▶ [Work task]:
Pull every line that includes the word "error" out of the data below and copy it.

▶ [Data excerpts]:
__________________________________________________

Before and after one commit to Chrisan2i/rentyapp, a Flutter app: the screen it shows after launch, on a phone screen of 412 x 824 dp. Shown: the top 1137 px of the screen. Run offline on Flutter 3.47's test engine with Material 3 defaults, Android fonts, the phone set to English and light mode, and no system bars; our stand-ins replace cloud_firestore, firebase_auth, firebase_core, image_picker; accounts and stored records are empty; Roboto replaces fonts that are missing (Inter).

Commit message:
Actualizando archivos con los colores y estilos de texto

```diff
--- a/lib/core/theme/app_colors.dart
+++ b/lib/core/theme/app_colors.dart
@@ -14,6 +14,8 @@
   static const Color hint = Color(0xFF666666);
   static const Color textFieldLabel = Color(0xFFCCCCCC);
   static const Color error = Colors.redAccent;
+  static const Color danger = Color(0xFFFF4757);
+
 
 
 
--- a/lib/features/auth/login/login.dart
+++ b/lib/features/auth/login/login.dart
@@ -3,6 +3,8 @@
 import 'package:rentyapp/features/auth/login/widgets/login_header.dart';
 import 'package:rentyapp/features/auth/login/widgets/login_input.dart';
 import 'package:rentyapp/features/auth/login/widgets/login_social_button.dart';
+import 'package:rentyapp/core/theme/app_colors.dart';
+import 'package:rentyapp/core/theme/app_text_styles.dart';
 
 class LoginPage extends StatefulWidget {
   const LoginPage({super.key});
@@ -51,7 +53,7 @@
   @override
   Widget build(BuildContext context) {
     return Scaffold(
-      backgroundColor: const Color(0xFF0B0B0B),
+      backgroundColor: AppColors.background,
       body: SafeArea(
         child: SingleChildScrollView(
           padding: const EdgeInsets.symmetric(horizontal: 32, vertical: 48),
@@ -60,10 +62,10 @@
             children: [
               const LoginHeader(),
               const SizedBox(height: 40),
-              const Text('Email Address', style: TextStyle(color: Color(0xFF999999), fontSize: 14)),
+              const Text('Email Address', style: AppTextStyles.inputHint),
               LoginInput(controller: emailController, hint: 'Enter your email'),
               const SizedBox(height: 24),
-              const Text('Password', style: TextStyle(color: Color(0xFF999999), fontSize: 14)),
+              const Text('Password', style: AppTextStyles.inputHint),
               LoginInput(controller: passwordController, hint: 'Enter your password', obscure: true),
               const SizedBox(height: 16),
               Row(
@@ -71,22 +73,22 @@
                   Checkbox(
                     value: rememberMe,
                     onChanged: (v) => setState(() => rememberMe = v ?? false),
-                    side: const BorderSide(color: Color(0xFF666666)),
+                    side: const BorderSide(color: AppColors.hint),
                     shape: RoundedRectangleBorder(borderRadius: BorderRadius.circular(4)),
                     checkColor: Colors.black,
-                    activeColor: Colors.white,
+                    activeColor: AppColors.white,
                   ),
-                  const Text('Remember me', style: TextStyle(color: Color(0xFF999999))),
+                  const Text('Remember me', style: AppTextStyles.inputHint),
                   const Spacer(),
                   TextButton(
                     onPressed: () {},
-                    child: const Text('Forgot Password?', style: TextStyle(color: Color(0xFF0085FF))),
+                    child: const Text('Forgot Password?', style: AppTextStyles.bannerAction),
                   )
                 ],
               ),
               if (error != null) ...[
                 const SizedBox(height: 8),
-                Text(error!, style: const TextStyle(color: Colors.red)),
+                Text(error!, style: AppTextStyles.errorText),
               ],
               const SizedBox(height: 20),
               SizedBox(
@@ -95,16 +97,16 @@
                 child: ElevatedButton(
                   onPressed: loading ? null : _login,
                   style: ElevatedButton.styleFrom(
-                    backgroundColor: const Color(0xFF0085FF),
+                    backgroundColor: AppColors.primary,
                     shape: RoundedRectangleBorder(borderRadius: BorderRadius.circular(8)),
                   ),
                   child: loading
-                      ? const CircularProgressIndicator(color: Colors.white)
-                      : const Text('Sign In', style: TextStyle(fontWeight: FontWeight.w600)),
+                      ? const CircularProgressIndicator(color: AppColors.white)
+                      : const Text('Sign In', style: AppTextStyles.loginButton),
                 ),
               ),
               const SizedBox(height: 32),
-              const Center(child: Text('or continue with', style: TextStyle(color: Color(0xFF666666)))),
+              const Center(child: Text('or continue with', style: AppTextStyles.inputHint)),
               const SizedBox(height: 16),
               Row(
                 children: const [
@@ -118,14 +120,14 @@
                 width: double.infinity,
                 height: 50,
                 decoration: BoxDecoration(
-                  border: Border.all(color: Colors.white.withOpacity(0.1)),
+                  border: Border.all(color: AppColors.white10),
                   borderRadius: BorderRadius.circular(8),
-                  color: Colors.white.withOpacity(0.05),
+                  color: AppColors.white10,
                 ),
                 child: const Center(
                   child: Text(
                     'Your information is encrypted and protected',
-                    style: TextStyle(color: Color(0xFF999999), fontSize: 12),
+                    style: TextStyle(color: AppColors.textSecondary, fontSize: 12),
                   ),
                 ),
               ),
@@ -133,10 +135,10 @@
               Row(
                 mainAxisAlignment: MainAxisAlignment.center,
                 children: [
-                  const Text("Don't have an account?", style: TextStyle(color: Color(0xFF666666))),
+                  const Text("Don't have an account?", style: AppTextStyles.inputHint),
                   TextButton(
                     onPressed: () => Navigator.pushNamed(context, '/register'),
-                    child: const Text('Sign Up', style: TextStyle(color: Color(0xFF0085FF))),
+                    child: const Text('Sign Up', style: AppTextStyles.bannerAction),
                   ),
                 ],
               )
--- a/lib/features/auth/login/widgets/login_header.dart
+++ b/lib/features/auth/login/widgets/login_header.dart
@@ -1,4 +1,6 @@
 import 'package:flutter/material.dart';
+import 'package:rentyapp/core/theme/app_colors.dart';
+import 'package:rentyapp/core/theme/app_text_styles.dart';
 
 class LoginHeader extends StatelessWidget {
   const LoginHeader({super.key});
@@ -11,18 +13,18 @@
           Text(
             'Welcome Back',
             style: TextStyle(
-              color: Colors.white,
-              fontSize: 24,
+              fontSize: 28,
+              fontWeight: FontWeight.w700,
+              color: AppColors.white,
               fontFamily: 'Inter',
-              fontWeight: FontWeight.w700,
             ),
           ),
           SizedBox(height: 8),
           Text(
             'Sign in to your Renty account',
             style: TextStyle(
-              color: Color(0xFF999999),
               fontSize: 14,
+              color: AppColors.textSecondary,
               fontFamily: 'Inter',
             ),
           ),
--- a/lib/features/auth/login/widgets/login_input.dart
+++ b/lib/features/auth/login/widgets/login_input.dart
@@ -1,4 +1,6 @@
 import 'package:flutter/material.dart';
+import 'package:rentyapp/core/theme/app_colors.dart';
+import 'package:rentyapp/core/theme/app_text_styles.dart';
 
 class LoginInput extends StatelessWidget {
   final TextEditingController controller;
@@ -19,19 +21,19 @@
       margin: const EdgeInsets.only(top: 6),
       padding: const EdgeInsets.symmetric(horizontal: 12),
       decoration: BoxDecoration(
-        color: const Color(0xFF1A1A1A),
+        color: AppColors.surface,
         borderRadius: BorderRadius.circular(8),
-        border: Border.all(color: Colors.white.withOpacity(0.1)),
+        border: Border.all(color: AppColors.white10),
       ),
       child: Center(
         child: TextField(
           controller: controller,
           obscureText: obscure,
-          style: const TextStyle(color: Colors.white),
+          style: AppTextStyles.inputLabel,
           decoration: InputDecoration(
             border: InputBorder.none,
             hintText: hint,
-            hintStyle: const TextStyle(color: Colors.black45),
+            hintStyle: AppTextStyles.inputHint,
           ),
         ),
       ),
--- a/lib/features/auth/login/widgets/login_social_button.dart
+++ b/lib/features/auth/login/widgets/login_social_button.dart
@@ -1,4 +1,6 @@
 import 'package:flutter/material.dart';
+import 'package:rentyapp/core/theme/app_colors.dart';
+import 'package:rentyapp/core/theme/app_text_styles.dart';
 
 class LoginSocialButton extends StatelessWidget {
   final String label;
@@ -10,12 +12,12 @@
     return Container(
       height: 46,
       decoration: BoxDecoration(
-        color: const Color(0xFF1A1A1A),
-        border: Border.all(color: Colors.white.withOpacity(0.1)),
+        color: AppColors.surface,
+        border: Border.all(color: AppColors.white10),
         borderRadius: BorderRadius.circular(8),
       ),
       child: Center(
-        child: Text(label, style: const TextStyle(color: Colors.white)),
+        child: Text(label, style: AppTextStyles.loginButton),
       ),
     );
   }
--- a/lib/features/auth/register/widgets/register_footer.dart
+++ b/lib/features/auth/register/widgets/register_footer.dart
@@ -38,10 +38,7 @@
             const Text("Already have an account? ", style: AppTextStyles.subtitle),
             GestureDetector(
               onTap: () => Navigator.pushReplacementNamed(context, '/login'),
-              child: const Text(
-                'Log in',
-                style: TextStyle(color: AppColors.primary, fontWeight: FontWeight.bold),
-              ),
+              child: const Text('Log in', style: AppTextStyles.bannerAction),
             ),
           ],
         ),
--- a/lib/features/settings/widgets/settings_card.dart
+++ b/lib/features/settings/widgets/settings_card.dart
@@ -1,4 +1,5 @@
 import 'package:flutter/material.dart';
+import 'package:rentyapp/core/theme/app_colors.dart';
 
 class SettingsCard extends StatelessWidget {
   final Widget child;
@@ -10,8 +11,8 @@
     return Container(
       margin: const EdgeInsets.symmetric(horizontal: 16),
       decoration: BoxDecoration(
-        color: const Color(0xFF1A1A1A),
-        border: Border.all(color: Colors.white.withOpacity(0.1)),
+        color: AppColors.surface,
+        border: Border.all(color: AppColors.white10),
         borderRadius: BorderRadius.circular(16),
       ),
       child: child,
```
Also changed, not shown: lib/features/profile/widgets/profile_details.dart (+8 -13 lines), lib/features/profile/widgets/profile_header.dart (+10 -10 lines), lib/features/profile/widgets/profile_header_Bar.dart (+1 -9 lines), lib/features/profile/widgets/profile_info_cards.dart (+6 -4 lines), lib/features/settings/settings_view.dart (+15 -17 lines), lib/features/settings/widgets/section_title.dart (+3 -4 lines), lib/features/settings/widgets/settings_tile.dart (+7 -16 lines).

__________________________________________________

▶ [Your solution]:
   static const Color error = Colors.redAccent;
               if (error != null) ...[
-                Text(error!, style: const TextStyle(color: Colors.red)),
+                Text(error!, style: AppTextStyles.errorText),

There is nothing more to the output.